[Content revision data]
= Beginning of Section =
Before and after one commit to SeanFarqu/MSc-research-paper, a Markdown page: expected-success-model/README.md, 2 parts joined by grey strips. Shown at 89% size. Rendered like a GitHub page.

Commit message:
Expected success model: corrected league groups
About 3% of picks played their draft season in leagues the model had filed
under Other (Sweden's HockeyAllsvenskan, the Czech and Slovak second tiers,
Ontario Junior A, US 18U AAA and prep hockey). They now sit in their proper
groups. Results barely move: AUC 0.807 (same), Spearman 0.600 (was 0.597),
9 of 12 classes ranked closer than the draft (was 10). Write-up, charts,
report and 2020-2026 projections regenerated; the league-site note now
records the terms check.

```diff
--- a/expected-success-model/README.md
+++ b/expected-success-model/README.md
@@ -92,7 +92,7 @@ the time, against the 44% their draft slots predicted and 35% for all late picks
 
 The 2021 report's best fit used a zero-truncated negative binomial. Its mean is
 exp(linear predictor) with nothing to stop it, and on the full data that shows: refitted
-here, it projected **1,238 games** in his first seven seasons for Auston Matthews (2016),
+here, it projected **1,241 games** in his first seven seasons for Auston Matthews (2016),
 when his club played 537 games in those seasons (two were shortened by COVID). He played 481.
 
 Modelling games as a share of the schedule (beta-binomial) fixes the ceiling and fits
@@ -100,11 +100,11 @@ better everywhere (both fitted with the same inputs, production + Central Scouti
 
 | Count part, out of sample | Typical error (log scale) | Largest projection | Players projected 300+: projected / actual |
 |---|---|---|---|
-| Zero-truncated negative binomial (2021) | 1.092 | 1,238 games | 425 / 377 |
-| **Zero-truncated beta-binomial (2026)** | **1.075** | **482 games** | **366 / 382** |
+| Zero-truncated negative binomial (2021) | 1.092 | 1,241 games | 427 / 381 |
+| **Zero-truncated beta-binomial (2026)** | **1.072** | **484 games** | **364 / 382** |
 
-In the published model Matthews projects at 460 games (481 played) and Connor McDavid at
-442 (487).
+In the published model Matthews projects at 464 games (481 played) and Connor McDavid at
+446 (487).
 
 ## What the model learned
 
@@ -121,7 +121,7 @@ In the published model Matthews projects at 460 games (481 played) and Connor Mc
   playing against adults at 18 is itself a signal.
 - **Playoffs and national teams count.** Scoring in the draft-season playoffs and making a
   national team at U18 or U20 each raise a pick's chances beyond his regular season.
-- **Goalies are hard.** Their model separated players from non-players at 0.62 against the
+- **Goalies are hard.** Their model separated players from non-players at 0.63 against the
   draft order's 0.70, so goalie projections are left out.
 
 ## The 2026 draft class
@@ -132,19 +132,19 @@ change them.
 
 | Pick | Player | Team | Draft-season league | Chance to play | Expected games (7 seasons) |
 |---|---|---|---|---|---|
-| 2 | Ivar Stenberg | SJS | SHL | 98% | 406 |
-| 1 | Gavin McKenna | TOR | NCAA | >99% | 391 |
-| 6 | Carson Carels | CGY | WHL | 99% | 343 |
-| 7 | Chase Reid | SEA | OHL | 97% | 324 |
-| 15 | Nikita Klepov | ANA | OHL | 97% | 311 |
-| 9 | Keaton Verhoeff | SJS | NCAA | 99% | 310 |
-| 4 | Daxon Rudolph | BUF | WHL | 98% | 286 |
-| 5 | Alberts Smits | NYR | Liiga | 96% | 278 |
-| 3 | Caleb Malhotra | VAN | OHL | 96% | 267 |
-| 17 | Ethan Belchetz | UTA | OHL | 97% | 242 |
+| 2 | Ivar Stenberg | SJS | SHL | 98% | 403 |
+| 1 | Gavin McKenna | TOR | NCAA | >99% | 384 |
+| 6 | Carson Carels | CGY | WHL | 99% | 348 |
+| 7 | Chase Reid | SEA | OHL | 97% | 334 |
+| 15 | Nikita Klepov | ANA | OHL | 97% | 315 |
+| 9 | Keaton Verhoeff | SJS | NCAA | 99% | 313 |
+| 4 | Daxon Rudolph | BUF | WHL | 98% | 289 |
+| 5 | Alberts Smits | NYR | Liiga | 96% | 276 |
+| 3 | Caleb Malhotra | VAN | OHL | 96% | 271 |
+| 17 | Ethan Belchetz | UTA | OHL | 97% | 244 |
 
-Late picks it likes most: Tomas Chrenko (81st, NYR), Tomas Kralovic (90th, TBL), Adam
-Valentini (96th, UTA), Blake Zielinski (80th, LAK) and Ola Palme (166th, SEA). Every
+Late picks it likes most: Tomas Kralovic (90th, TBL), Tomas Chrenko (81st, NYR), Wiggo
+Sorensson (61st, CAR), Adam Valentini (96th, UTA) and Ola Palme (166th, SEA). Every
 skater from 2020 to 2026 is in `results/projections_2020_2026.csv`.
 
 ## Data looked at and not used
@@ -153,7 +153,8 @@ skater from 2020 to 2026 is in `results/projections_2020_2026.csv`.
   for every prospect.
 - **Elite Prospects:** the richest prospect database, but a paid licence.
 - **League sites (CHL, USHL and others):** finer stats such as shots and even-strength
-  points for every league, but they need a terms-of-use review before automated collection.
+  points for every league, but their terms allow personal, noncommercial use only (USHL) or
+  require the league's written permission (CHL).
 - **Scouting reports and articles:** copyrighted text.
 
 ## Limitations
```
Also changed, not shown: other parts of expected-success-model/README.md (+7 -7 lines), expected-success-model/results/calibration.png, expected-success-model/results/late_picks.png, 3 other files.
= End of Section =
- [ACTIVITY]: Your job is to copy all the records exactly.

- [REPLY]:
Before and after one commit to SeanFarqu/MSc-research-paper, a Markdown page: expected-success-model/README.md, 2 parts joined by grey strips. Shown at 89% size. Rendered like a GitHub page.

Commit message:
Expected success model: corrected league groups
About 3% of picks played their draft season in leagues the model had filed
under Other (Sweden's HockeyAllsvenskan, the Czech and Slovak second tiers,
Ontario Junior A, US 18U AAA and prep hockey). They now sit in their proper
groups. Results barely move: AUC 0.807 (same), Spearman 0.600 (was 0.597),
9 of 12 classes ranked closer than the draft (was 10). Write-up, charts,
report and 2020-2026 projections regenerated; the league-site note now
records the terms check.

```diff
--- a/expected-success-model/README.md
+++ b/expected-success-model/README.md
@@ -92,7 +92,7 @@ the time, against the 44% their draft slots predicted and 35% for all late picks
 
 The 2021 report's best fit used a zero-truncated negative binomial. Its mean is
 exp(linear predictor) with nothing to stop it, and on the full data that shows: refitted
-here, it projected **1,238 games** in his first seven seasons for Auston Matthews (2016),
+here, it projected **1,241 games** in his first seven seasons for Auston Matthews (2016),
 when his club played 537 games in those seasons (two were shortened by COVID). He played 481.
 
 Modelling games as a share of the schedule (beta-binomial) fixes the ceiling and fits
@@ -100,11 +100,11 @@ better everywhere (both fitted with the same inputs, production + Central Scouti
 
 | Count part, out of sample | Typical error (log scale) | Largest projection | Players projected 300+: projected / actual |
 |---|---|---|---|
-| Zero-truncated negative binomial (2021) | 1.092 | 1,238 games | 425 / 377 |
-| **Zero-truncated beta-binomial (2026)** | **1.075** | **482 games** | **366 / 382** |
+| Zero-truncated negative binomial (2021) | 1.092 | 1,241 games | 427 / 381 |
+| **Zero-truncated beta-binomial (2026)** | **1.072** | **484 games** | **364 / 382** |
 
-In the published model Matthews projects at 460 games (481 played) and Connor McDavid at
-442 (487).
+In the published model Matthews projects at 464 games (481 played) and Connor McDavid at
+446 (487).
 
 ## What the model learned
 
@@ -121,7 +121,7 @@ In the published model Matthews projects at 460 games (481 played) and Connor Mc
   playing against adults at 18 is itself a signal.
 - **Playoffs and national teams count.** Scoring in the draft-season playoffs and making a
   national team at U18 or U20 each raise a pick's chances beyond his regular season.
-- **Goalies are hard.** Their model separated players from non-players at 0.62 against the
+- **Goalies are hard.** Their model separated players from non-players at 0.63 against the
   draft order's 0.70, so goalie projections are left out.
 
 ## The 2026 draft class
@@ -132,19 +132,19 @@ change them.
 
 | Pick | Player | Team | Draft-season league | Chance to play | Expected games (7 seasons) |
 |---|---|---|---|---|---|
-| 2 | Ivar Stenberg | SJS | SHL | 98% | 406 |
-| 1 | Gavin McKenna | TOR | NCAA | >99% | 391 |
-| 6 | Carson Carels | CGY | WHL | 99% | 343 |
-| 7 | Chase Reid | SEA | OHL | 97% | 324 |
-| 15 | Nikita Klepov | ANA | OHL | 97% | 311 |
-| 9 | Keaton Verhoeff | SJS | NCAA | 99% | 310 |
-| 4 | Daxon Rudolph | BUF | WHL | 98% | 286 |
-| 5 | Alberts Smits | NYR | Liiga | 96% | 278 |
-| 3 | Caleb Malhotra | VAN | OHL | 96% | 267 |
-| 17 | Ethan Belchetz | UTA | OHL | 97% | 242 |
+| 2 | Ivar Stenberg | SJS | SHL | 98% | 403 |
+| 1 | Gavin McKenna | TOR | NCAA | >99% | 384 |
+| 6 | Carson Carels | CGY | WHL | 99% | 348 |
+| 7 | Chase Reid | SEA | OHL | 97% | 334 |
+| 15 | Nikita Klepov | ANA | OHL | 97% | 315 |
+| 9 | Keaton Verhoeff | SJS | NCAA | 99% | 313 |
+| 4 | Daxon Rudolph | BUF | WHL | 98% | 289 |
+| 5 | Alberts Smits | NYR | Liiga | 96% | 276 |
+| 3 | Caleb Malhotra | VAN | OHL | 96% | 271 |
+| 17 | Ethan Belchetz | UTA | OHL | 97% | 244 |
 
-Late picks it likes most: Tomas Chrenko (81st, NYR), Tomas Kralovic (90th, TBL), Adam
-Valentini (96th, UTA), Blake Zielinski (80th, LAK) and Ola Palme (166th, SEA). Every
+Late picks it likes most: Tomas Kralovic (90th, TBL), Tomas Chrenko (81st, NYR), Wiggo
+Sorensson (61st, CAR), Adam Valentini (96th, UTA) and Ola Palme (166th, SEA). Every
 skater from 2020 to 2026 is in `results/projections_2020_2026.csv`.
 
 ## Data looked at and not used
@@ -153,7 +153,8 @@ skater from 2020 to 2026 is in `results/projections_2020_2026.csv`.
   for every prospect.
 - **Elite Prospects:** the richest prospect database, but a paid licence.
 - **League sites (CHL, USHL and others):** finer stats such as shots and even-strength
-  points for every league, but they need a terms-of-use review before automated collection.
+  points for every league, but their terms allow personal, noncommercial use only (USHL) or
+  require the league's written permission (CHL).
 - **Scouting reports and articles:** copyrighted text.
 
 ## Limitations
```
Also changed, not shown: other parts of expected-success-model/README.md (+7 -7 lines), expected-success-model/results/calibration.png, expected-success-model/results/late_picks.png, 3 other files.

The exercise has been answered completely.